▸ TASK GOAL: Each entry below must appear in the answer exactly as written.

╭──

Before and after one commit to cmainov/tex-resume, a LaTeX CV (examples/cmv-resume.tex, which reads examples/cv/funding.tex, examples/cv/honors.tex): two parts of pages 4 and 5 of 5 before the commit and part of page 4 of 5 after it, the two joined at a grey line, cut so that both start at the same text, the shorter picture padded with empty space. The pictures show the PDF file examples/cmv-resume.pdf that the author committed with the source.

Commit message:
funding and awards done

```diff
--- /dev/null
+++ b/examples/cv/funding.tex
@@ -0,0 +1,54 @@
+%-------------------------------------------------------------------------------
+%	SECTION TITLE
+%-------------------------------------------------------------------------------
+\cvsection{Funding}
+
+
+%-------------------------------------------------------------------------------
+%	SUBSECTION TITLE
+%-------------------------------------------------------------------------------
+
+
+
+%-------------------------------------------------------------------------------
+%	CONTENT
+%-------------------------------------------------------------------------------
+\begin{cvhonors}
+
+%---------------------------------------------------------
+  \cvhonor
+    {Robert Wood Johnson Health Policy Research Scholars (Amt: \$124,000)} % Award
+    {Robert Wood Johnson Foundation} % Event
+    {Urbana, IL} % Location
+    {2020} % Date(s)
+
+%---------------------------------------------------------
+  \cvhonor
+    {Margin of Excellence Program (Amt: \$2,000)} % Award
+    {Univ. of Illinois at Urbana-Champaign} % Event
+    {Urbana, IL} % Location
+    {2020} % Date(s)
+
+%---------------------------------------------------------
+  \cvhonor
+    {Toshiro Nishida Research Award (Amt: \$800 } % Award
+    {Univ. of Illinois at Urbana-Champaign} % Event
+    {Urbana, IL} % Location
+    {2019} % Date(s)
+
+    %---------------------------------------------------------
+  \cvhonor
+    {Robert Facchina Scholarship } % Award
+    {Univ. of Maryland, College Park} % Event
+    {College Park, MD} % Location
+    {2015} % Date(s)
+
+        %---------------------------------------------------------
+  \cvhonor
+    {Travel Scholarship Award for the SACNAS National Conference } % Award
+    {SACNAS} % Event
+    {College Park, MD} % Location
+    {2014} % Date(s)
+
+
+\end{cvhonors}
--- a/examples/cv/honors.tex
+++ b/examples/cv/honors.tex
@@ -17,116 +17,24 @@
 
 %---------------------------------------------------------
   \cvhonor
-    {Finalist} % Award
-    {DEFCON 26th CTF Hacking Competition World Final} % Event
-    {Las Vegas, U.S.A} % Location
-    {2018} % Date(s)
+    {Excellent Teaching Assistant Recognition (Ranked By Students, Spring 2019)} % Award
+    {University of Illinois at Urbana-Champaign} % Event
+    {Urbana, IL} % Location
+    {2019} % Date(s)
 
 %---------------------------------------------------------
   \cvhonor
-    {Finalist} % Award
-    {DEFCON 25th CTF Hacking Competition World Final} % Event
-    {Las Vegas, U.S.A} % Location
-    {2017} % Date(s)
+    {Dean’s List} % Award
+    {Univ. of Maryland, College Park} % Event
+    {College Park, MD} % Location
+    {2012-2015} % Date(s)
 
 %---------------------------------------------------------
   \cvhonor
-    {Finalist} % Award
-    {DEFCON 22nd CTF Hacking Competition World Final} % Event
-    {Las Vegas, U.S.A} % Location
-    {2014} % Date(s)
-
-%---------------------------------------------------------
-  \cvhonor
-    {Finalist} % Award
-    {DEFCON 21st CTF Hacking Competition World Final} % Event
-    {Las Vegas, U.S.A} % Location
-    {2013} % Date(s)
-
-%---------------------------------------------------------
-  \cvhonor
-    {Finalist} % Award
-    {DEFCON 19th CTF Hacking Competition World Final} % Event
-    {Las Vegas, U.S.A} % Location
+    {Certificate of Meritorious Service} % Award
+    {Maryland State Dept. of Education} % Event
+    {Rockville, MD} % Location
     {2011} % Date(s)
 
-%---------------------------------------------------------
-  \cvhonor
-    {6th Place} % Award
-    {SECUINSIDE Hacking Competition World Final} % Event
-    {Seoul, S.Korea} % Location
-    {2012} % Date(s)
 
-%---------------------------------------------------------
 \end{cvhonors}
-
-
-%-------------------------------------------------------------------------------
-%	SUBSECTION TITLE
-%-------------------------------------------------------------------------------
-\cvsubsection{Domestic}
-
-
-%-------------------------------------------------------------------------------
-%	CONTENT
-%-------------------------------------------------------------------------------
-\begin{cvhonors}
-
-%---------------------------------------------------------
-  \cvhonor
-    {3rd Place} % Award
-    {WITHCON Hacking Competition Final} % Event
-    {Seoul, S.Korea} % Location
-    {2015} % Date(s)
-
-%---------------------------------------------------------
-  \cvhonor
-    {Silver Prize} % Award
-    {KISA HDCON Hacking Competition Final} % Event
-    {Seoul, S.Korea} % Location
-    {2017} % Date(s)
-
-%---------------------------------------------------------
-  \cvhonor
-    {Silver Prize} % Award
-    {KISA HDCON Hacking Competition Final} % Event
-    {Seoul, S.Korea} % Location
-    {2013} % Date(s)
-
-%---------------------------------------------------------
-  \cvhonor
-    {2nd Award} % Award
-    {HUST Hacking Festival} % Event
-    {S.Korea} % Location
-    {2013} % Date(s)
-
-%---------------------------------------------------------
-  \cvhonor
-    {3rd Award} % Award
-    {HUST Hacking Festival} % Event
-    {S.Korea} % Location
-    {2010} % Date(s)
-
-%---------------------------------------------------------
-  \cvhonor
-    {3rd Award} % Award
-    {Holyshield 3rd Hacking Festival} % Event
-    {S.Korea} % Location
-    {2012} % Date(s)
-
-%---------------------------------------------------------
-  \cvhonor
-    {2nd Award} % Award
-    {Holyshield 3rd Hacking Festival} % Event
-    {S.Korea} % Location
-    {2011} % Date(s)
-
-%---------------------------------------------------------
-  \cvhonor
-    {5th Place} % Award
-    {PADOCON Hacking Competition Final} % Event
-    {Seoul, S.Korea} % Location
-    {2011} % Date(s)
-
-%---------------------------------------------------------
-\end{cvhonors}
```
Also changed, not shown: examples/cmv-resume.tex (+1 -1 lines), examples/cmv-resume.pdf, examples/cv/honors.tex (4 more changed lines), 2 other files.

╰──

▸ COMPLETED TASK:
Before and after one commit to cmainov/tex-resume, a LaTeX CV (examples/cmv-resume.tex, which reads examples/cv/funding.tex, examples/cv/honors.tex): two parts of pages 4 and 5 of 5 before the commit and part of page 4 of 5 after it, the two joined at a grey line, cut so that both start at the same text, the shorter picture padded with empty space. The pictures show the PDF file examples/cmv-resume.pdf that the author committed with the source.

Commit message:
funding and awards done

```diff
--- /dev/null
+++ b/examples/cv/funding.tex
@@ -0,0 +1,54 @@
+%-------------------------------------------------------------------------------
+%	SECTION TITLE
+%-------------------------------------------------------------------------------
+\cvsection{Funding}
+
+
+%-------------------------------------------------------------------------------
+%	SUBSECTION TITLE
+%-------------------------------------------------------------------------------
+
+
+
+%-------------------------------------------------------------------------------
+%	CONTENT
+%-------------------------------------------------------------------------------
+\begin{cvhonors}
+
+%---------------------------------------------------------
+  \cvhonor
+    {Robert Wood Johnson Health Policy Research Scholars (Amt: \$124,000)} % Award
+    {Robert Wood Johnson Foundation} % Event
+    {Urbana, IL} % Location
+    {2020} % Date(s)
+
+%---------------------------------------------------------
+  \cvhonor
+    {Margin of Excellence Program (Amt: \$2,000)} % Award
+    {Univ. of Illinois at Urbana-Champaign} % Event
+    {Urbana, IL} % Location
+    {2020} % Date(s)
+
+%---------------------------------------------------------
+  \cvhonor
+    {Toshiro Nishida Research Award (Amt: \$800 } % Award
+    {Univ. of Illinois at Urbana-Champaign} % Event
+    {Urbana, IL} % Location
+    {2019} % Date(s)
+
+    %---------------------------------------------------------
+  \cvhonor
+    {Robert Facchina Scholarship } % Award
+    {Univ. of Maryland, College Park} % Event
+    {College Park, MD} % Location
+    {2015} % Date(s)
+
+        %---------------------------------------------------------
+  \cvhonor
+    {Travel Scholarship Award for the SACNAS National Conference } % Award
+    {SACNAS} % Event
+    {College Park, MD} % Location
+    {2014} % Date(s)
+
+
+\end{cvhonors}
--- a/examples/cv/honors.tex
+++ b/examples/cv/honors.tex
@@ -17,116 +17,24 @@
 
 %---------------------------------------------------------
   \cvhonor
-    {Finalist} % Award
-    {DEFCON 26th CTF Hacking Competition World Final} % Event
-    {Las Vegas, U.S.A} % Location
-    {2018} % Date(s)
+    {Excellent Teaching Assistant Recognition (Ranked By Students, Spring 2019)} % Award
+    {University of Illinois at Urbana-Champaign} % Event
+    {Urbana, IL} % Location
+    {2019} % Date(s)
 
 %---------------------------------------------------------
   \cvhonor
-    {Finalist} % Award
-    {DEFCON 25th CTF Hacking Competition World Final} % Event
-    {Las Vegas, U.S.A} % Location
-    {2017} % Date(s)
+    {Dean’s List} % Award
+    {Univ. of Maryland, College Park} % Event
+    {College Park, MD} % Location
+    {2012-2015} % Date(s)
 
 %---------------------------------------------------------
   \cvhonor
-    {Finalist} % Award
-    {DEFCON 22nd CTF Hacking Competition World Final} % Event
-    {Las Vegas, U.S.A} % Location
-    {2014} % Date(s)
-
-%---------------------------------------------------------
-  \cvhonor
-    {Finalist} % Award
-    {DEFCON 21st CTF Hacking Competition World Final} % Event
-    {Las Vegas, U.S.A} % Location
-    {2013} % Date(s)
-
-%---------------------------------------------------------
-  \cvhonor
-    {Finalist} % Award
-    {DEFCON 19th CTF Hacking Competition World Final} % Event
-    {Las Vegas, U.S.A} % Location
+    {Certificate of Meritorious Service} % Award
+    {Maryland State Dept. of Education} % Event
+    {Rockville, MD} % Location
     {2011} % Date(s)
 
-%---------------------------------------------------------
-  \cvhonor
-    {6th Place} % Award
-    {SECUINSIDE Hacking Competition World Final} % Event
-    {Seoul, S.Korea} % Location
-    {2012} % Date(s)
 
-%---------------------------------------------------------
 \end{cvhonors}
-
-
-%-------------------------------------------------------------------------------
-%	SUBSECTION TITLE
-%-------------------------------------------------------------------------------
-\cvsubsection{Domestic}
-
-
-%-------------------------------------------------------------------------------
-%	CONTENT
-%-------------------------------------------------------------------------------
-\begin{cvhonors}
-
-%---------------------------------------------------------
-  \cvhonor
-    {3rd Place} % Award
-    {WITHCON Hacking Competition Final} % Event
-    {Seoul, S.Korea} % Location
-    {2015} % Date(s)
-
-%---------------------------------------------------------
-  \cvhonor
-    {Silver Prize} % Award
-    {KISA HDCON Hacking Competition Final} % Event
-    {Seoul, S.Korea} % Location
-    {2017} % Date(s)
-
-%---------------------------------------------------------
-  \cvhonor
-    {Silver Prize} % Award
-    {KISA HDCON Hacking Competition Final} % Event
-    {Seoul, S.Korea} % Location
-    {2013} % Date(s)
-
-%---------------------------------------------------------
-  \cvhonor
-    {2nd Award} % Award
-    {HUST Hacking Festival} % Event
-    {S.Korea} % Location
-    {2013} % Date(s)
-
-%---------------------------------------------------------
-  \cvhonor
-    {3rd Award} % Award
-    {HUST Hacking Festival} % Event
-    {S.Korea} % Location
-    {2010} % Date(s)
-
-%---------------------------------------------------------
-  \cvhonor
-    {3rd Award} % Award
-    {Holyshield 3rd Hacking Festival} % Event
-    {S.Korea} % Location
-    {2012} % Date(s)
-
-%---------------------------------------------------------
-  \cvhonor
-    {2nd Award} % Award
-    {Holyshield 3rd Hacking Festival} % Event
-    {S.Korea} % Location
-    {2011} % Date(s)
-
-%---------------------------------------------------------
-  \cvhonor
-    {5th Place} % Award
-    {PADOCON Hacking Competition Final} % Event
-    {Seoul, S.Korea} % Location
-    {2011} % Date(s)
-
-%---------------------------------------------------------
-\end{cvhonors}
```
Also changed, not shown: examples/cmv-resume.tex (+1 -1 lines), examples/cmv-resume.pdf, examples/cv/honors.tex (4 more changed lines), 2 other files.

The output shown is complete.